▸ Supplied information:
------------------------------

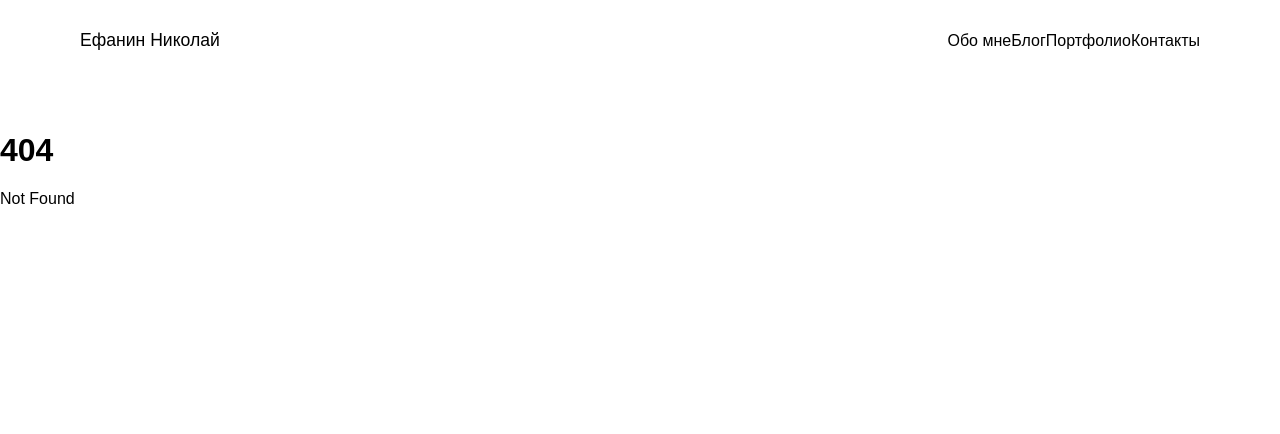
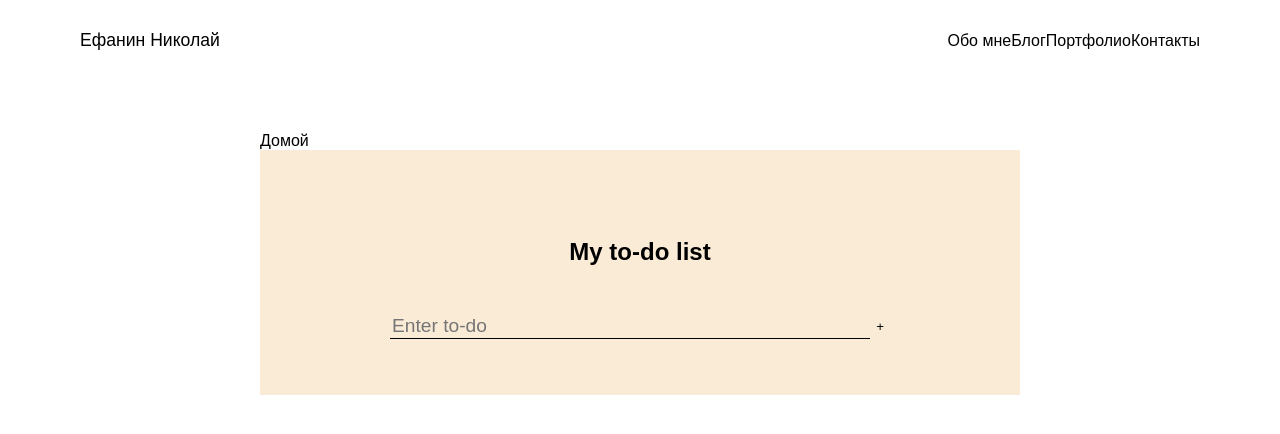
Before and after one commit to efanin04/svelte-test, a SvelteKit app: page /project/apps/1 in a window 1280 px wide. Before the commit this address had no page. Shown: the top 434 px of the page. Built offline with nearby package versions, Linux system fonts and the light colour scheme.

Commit message:
add todo app

```diff
--- /dev/null
+++ b/src/components/Icon.svelte
@@ -0,0 +1,14 @@
+<script>
+    export let name;
+    const icons = [
+        {
+            name: 'check-mark',
+            path: `<path d="M19.77 4.93l1.4 1.4L8.43 19.07l-5.6-5.6 1.4-1.4 4.2 4.2L19.77 4.93m0-2.83L8.43 13.44l-4.2-4.2L0 13.47l8.43 8.43L24 6.33 19.77 2.1z" fill="currentColor"></path>`,
+        },
+        {
+            name: 'delete',
+            path: '<path d="M6 19c0 1.1.9 2 2 2h8c1.1 0 2-.9 2-2V7H6v12zM8 9h8v10H8V9zm7.5-5l-1-1h-5l-1 1H5v2h14V4h-3.5z" fill="currentColor"></path>',
+        },
+    ];
+    let icon = icons.find((item) => item.name === name);
+</script>
--- a/src/routes/+page.svelte
+++ b/src/routes/+page.svelte
@@ -63,7 +63,7 @@
     }
 
     .info h2 {
-        max-width: 65 ch;
+        max-width: 65ch;
         font-weight: 200;
         margin-top: 0.50rem;
     }
--- /dev/null
+++ b/src/routes/project/+layout.svelte
@@ -0,0 +1,5 @@
+<div class="container">
+
+    <slot />
+
+    </div>
--- a/src/routes/project/+page.svelte
+++ b/src/routes/project/+page.svelte
@@ -1,3 +1,43 @@
-<h1>Портфолио</h1>
+<svelte:head>
+    <title>Портфолио</title>
+</svelte:head>
 
-todo...
+<div class="container">
+    <h1>Мои проекты</h1>
+    <div class="apps">
+        {#each routes as page}
+        <div class="app">
+            <h2>{page.title}</h2>
+            <p>{page.body}</p>
+            <p class="readmore">
+                <a class="link" href={`/project/apps/${page.id}`}>
+                Читать далее
+                </a>
+            </p>
+        </div>
+        {/each}
+    </div>
+</div>
+<script>
+    import {routes} from './routes.js';
+</script>
+<style>
+    .container {
+        margin: 50px auto;
+        max-width: 800px;
+        padding: 0 20px;
+    }
+    .apps {
+        display: grid;
+        grid-template-columns: 1fr 1fr;
+        grid-gap:20px;
+    }
+    .app {
+        border: 1px solid #ddd;
+        padding: 10px;
+        box-shadow: 0 0 10px #eee;
+    }
+    .link {
+        color: rgb(10, 10, 139);
+    }
+</style>
--- /dev/null
+++ b/src/routes/project/apps/1/+layout.svelte
@@ -0,0 +1,12 @@
+<div class="container">
+    <a href="/project">Домой</a>
+    <slot/>
+</div>
+
+<style>
+    .container {
+        margin: 50px auto;
+        max-width: 800px;
+        padding: 0 20px;
+    }
+</style>
--- /dev/null
+++ b/src/routes/project/apps/1/+page.svelte
@@ -0,0 +1,150 @@
+<main>
+    <h1>My to-do list</h1>
+    <form on:submit|preventDefault={add}>
+        <input bind:value={newItem} placeholder="Enter to-do" />
+        <button class="add-todo" on:click={add}><span>+</span></button>
+    </form>
+    <div class="todos">
+        {#each todoList as item, index}
+        <div class="todo" class:completed={item.completed}>
+            <span class="todo__text">{item.task}</span>
+            <div class="todo__buttons">
+                <button class="complete" on:click={() => complete(index)}>
+                    <Icon name="check-mark" />
+                </button>
+                <button class="delete" on:click={() => remove(index)}>
+                    <Icon name="delete" />
+                </button>
+            </div>
+        </div>
+        {/each}
+    </div>
+</main>
+
+<script>
+
+    import Icon from "../../../../components/Icon.svelte";
+
+    let newItem = ""
+    let todoList = [];
+
+    function add() {
+        if (newItem.trim() !== "") {
+            todoList = [
+                ...todoList,
+                {
+                    task: newItem,
+                    completed: false,
+                },
+            ];
+            newItem = "";
+        }
+    }
+
+    function remove(index) {
+        todoList = todoList.filter((_, i) => i !== index);
+    }
+
+    function complete(index) {
+        todoList[index].completed = !todoList[index].completed;
+    }
+</script>
+
+<style>
+
+main {
+display: flex;
+flex-direction: column;
+align-items: center;
+min-height: 100%;
+padding: 5vmin;
+box-sizing: border-box;
+background: antiquewhite;
+}
+
+form {
+width: 100%;
+max-width: 500px;
+display: flex;
+align-items: center;
+margin-bottom: 1rem;
+}
+
+input {
+flex-grow: 1;
+width: 0;
+border: none;
+border-bottom: 1px solid black;
+background: transparent;
+box-shadow: none;
+font-size: 1.2rem;
+margin: 0;
+outline: none;
+}
+
+.todo {
+display: flex;
+padding: 20px;
+border-radius: 20px;
+box-shadow: 0 0 15px rgb(0 0 0 / 20%);
+background-color: hsla(0, 0%, 100%, 0.2);
+margin-top: 1rem;
+font-size: 1.2rem;
+justify-content: space-between;
+align-items: center;
+}
+
+.todo__buttons {
+display: flex;
+align-items: center;
+margin-left: 1em;
+}
+
+.todo button {
+width: 32px;
+height: 32px;
+padding: 4px;
+margin: 0;
+flex-shrink: 0;
+}
+
+h1 {
+text-align: center;
+font-size: 1.5rem;
+margin: 2em 0;
+}
+
+button {
+    background-color: transparent;
+    border: none;
+}
+
+button.delete,
+button.delete:hover {
+    color: brown;
+    transition: color 100ms ease-out;
+}
+
+button.complete,
+button.complete:hover {
+    color: cadetblue;
+    transition: color 100ms ease-out;
+}
+
+.todo.completed {
+    color: slategray;
+}
+
+.todo.completed .todo__text {
+    text-decoration: line-through;
+}
+
+.todo.completed button {
+    color: silver;
+}
+
+.todos {
+    width: 100%;
+    max-width: 500px;
+}
+</style>
--- /dev/null
+++ b/src/routes/project/routes.js
@@ -0,0 +1,7 @@
+export const routes = [
+    {
+    id: 1,
+    title: 'TODO',
+    body: 'Простое и удобное приложение для организации задач. С его помощью вы можете легко создавать, отслеживать и завершать свои ежедневные задачи.',
+    },
+    ];
```
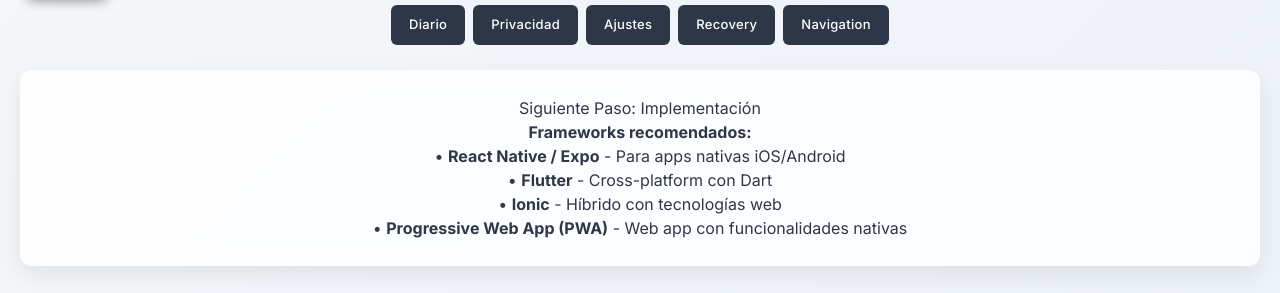
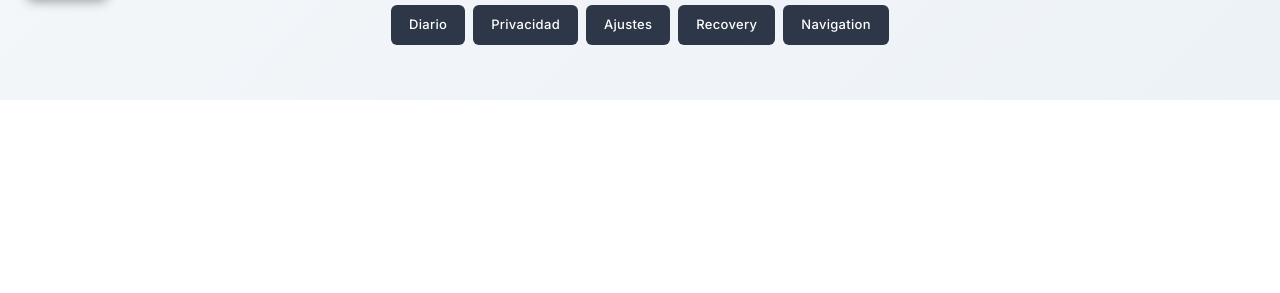
Before and after one commit to wilber023/Maquetado_Movil_APP, a plain HTML site: page index.html in a window 1280 px wide. Shown: the part 1029-1322 px from the top of the page. After the commit the page ends 1129 px from the top, so only its background shows below. Drawn offline with nearby package versions, Linux system fonts and the light colour scheme.

Commit message:
finished

```diff
--- a/index.html
+++ b/index.html
@@ -124,14 +124,6 @@
         <button class="nav-btn" onclick="loadScreen('bottom_tab_bar_component/code.html', this)">Navigation</button>
     </div>
 
-    <div class="footer-section">
-        <h3>Siguiente Paso: Implementación</h3>
-        <p><strong>Frameworks recomendados:</strong></p>
-        <p>• <strong>React Native / Expo</strong> - Para apps nativas iOS/Android</p>
-        <p>• <strong>Flutter</strong> - Cross-platform con Dart</p>
-        <p>• <strong>Ionic</strong> - Híbrido con tecnologías web</p>
-        <p>• <strong>Progressive Web App (PWA)</strong> - Web app con funcionalidades nativas</p>
-    </div>
 
     <script>
         function loadScreen(screenPath, buttonElement) {
```
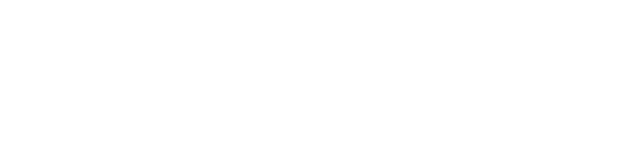
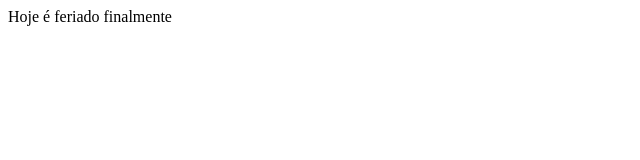
Before and after one commit to JuniorFerreiraJ/secon2024, a plain HTML site: page index.html in a window 1280 px wide. Shown: the whole page, without its empty margins (0-640 px from the left). Drawn offline with Linux system fonts and the light colour scheme.

Commit message:
Primeira alteração em developer

```diff
--- a/index.html
+++ b/index.html
@@ -6,6 +6,6 @@
     <title>Document</title>
 </head>
 <body>
-
+    Hoje é feriado finalmente
 </body>
 </html>
```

------------------------------

▸ Directions for this task:
Which lines of the listing include the string "light"? Pull them out.

▸ Your response:
Before and after one commit to efanin04/svelte-test, a SvelteKit app: page /project/apps/1 in a window 1280 px wide. Before the commit this address had no page. Shown: the top 434 px of the page. Built offline with nearby package versions, Linux system fonts and the light colour scheme.
Before and after one commit to wilber023/Maquetado_Movil_APP, a plain HTML site: page index.html in a window 1280 px wide. Shown: the part 1029-1322 px from the top of the page. After the commit the page ends 1129 px from the top, so only its background shows below. Drawn offline with nearby package versions, Linux system fonts and the light colour scheme.
Before and after one commit to JuniorFerreiraJ/secon2024, a plain HTML site: page index.html in a window 1280 px wide. Shown: the whole page, without its empty margins (0-640 px from the left). Drawn offline with Linux system fonts and the light colour scheme.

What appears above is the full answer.